Selfie. Just reading that word probably got a reaction from you.
That’s because taking a selfie has become a rather popular and somewhat derided activity.
- You can’t go anywhere without seeing a person taking a selfie or watching another make fun of the person taking a selfie.
- You see people take selfies at concerts, political rallies, celebrity sightings, family gatherings, church picnics, scenic vistas, airports, cafes and even the Oscars. Or, frighteningly, the guy driving the car next to you in traffic.
How on Earth did we get here? Don’t we know what we look like? Why are we taking photos of our own faces?
Moreover, what does this tell us about ourselves?
For the few remaining people out there who don’t know about selfies, it’s simply taking a picture of yourself while looking at the camera. The advent of digital cameras led to the practice taking off.
Oxford Dictionaries named “selfie” its word of the year in 2013, recognizing its widespread use.
Explore: NEC’s Sociology Degrees
Most of you know how popular selfies have become simply through experience. But if you want statistics to back up what you are seeing:
- 26% of Americans have shared a selfie on a social media site, according to a 2014 report from the Pew Research Center. That includes 55% of Millennials.
And that’s just the ones that were shared on social media. That doesn’t count the one you took of your new haircut and texted to your friends.
Who Selfies and How Often?
As the Pew Research Center report showed, selfies are particularly popular with younger people. But plenty of Generation Xers take selfies, as well. And then there are senior citizens such as this guy, who is trying to beat the retweet record set by Ellen DeGeneres at the Oscars.
It probably comes as no surprise that researchers have studied selfies in depth. A recent project called Selfiecity looked at tens of thousands of selfies from around the world. The cities included New York City, Berlin, Moscow, Bangkok, and Sao Paulo.
- Some of what was found was finely grained, such as the fact that women strike more dramatic poses in selfies than men, including tilting their head at more extreme angles, and that people smile more in New York City than they do Berlin.
- Also, no matter what city in the world, women take more selfies than men.
Certainly, there seems to be something going on here beyond just vanity. And it’s happening a lot, with Selfiecity able to scrape 20,000 selfies from social media from each city in just one week in December 2014.

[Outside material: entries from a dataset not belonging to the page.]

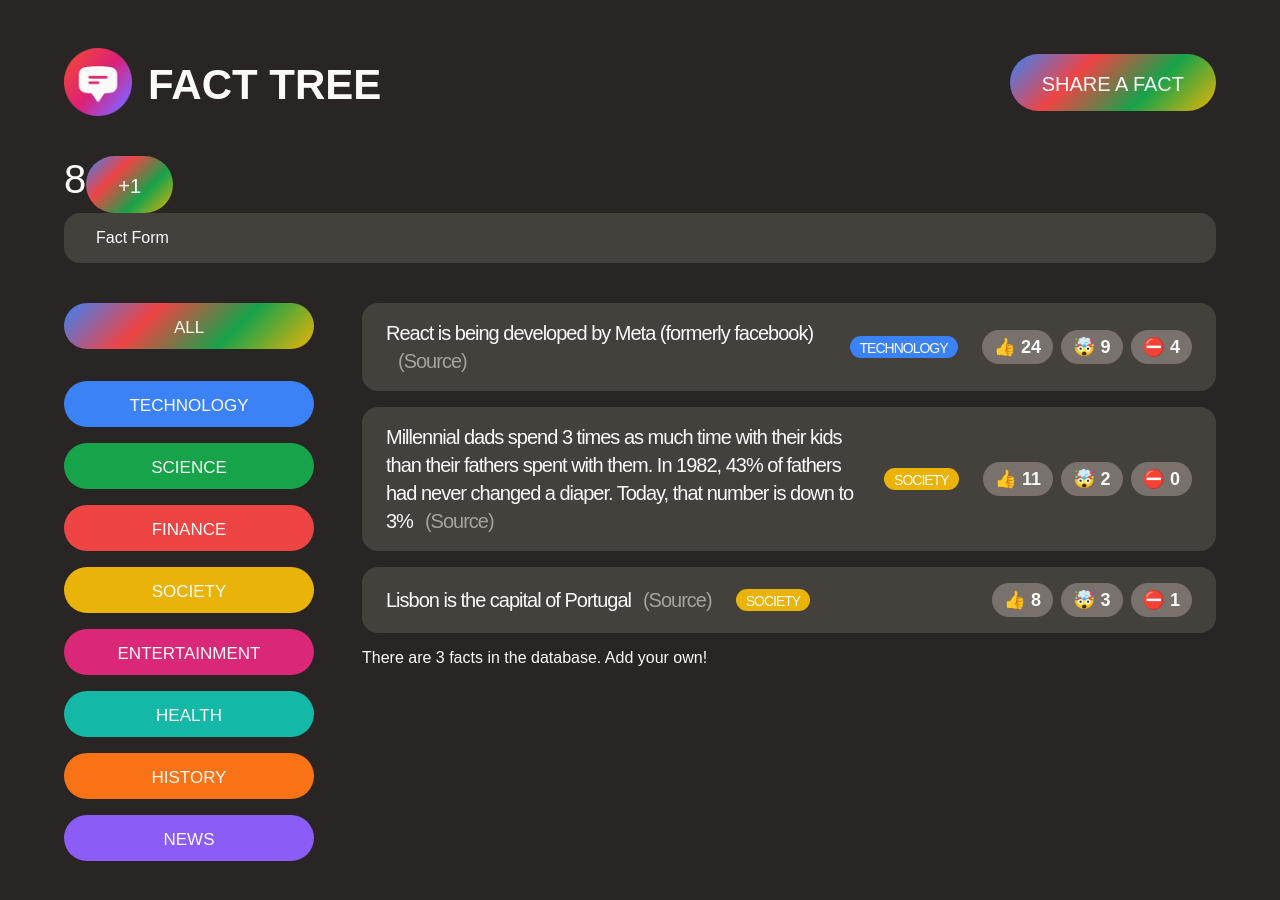
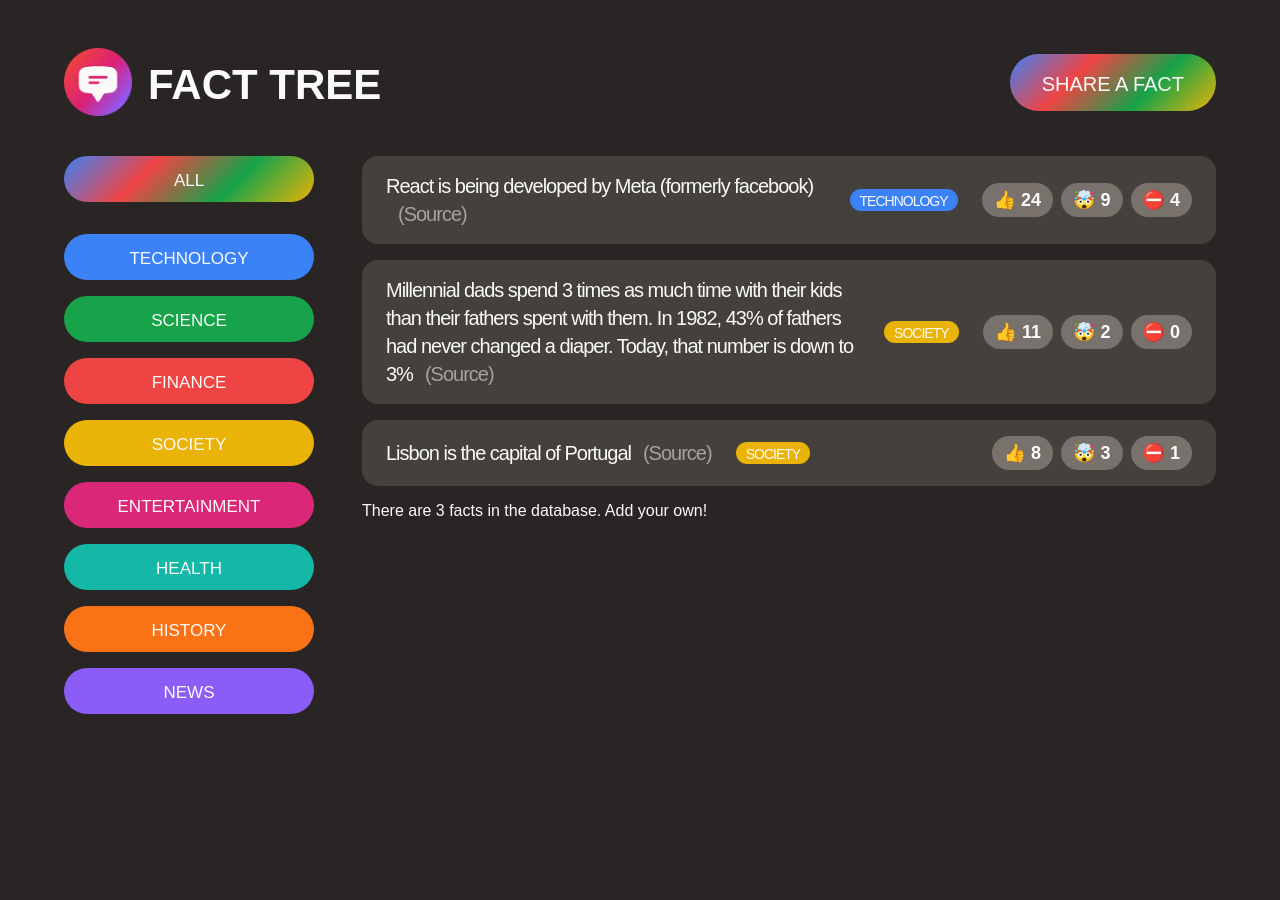
Before and after one commit to zubbyzillion/Facts-tree, a React (Create React App) app in the folder facts-tree/: page / in a window 1280 px wide. Shown: the top 900 px of the page. After the commit the page ends 800 px from the top, so only its background shows below. Built offline with nearby package versions, Linux system fonts and the light colour scheme; a web font is replaced by a local one.

Commit message:
Displaying and Hiding Form

```diff
--- a/facts-tree/src/App.js
+++ b/facts-tree/src/App.js
@@ -48,6 +48,8 @@
 }
 
 function App() {
+  // 1. Use State Variable
+  const [showForm, setShowForm] = useState(false);
   const appTitle = "Fact Tree";
 
   return (
@@ -58,11 +60,13 @@
             <img src="logo.png" alt="Facts Tree" />
             <h1>{appTitle}</h1>
         </div>
-          <button className="btn btn-large btn-open">Share a Fact</button>
+          <button className="btn btn-large btn-open"
+          // 3. Update State Variable
+          onClick={() => setShowForm((show) => !show)}>Share a Fact</button>
       </header>
 
-      <Counter />
-      <NewFactForm />
+      {/* 2. Set State Variable */}
+      {showForm ? <NewFactForm /> : null}
 
       <main className="main">
         <CategoryFilter />
```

Other Research on Selfies
The demographics of selfie-taking are interesting. The International Journal of Communication reported in 2015 found that whites posted fewer selfies than blacks and Latinos, and that men generally dismissed selfies as something that’s “OK for girls” but not for them.
Incidentally, there’s proof that women take selfies more safely than men. A Journal of Family Medicine and Primary Care study found that nearly three-fourths of selfie-related deaths (72.5%) from 2011 to 2017 involved men.
Why We Selfie
Well, no one is sure. Calling people vain, or saying we live in a narcissistic society, are far too general statements to account for millions of people taking photos of themselves and sharing them online. There must be something more.
Here are some theories to help explain selfie mania.
- We do it because technology allows us to do it. That theory, shared on ThoughtCo., posits that technology has freed the self-portrait from the world of artists and put it into the hands of everyone.
- Selfies are part of “identity work,” meaning what we all do to present ourselves in a way that we want people to see us.
- Selfies are a social activity, as they are meant to be shared with others.
- Selfies are a kind of meme, a way of offering communication that replicates itself. (Every selfie, after all, is basically a picture of someone taken at arm’s length.)
- Everyone just wants to be a bit more like Kim Kardashian. (Kidding!)
As for the criticism, it should be noted that whether it’s justified or not, in articles on the topic, these words occur repeatedly: narcissistic, self-absorbed, vain, shallow, and self-aggrandizing.
Expect research into selfies to continue, so long as selfies stay popular.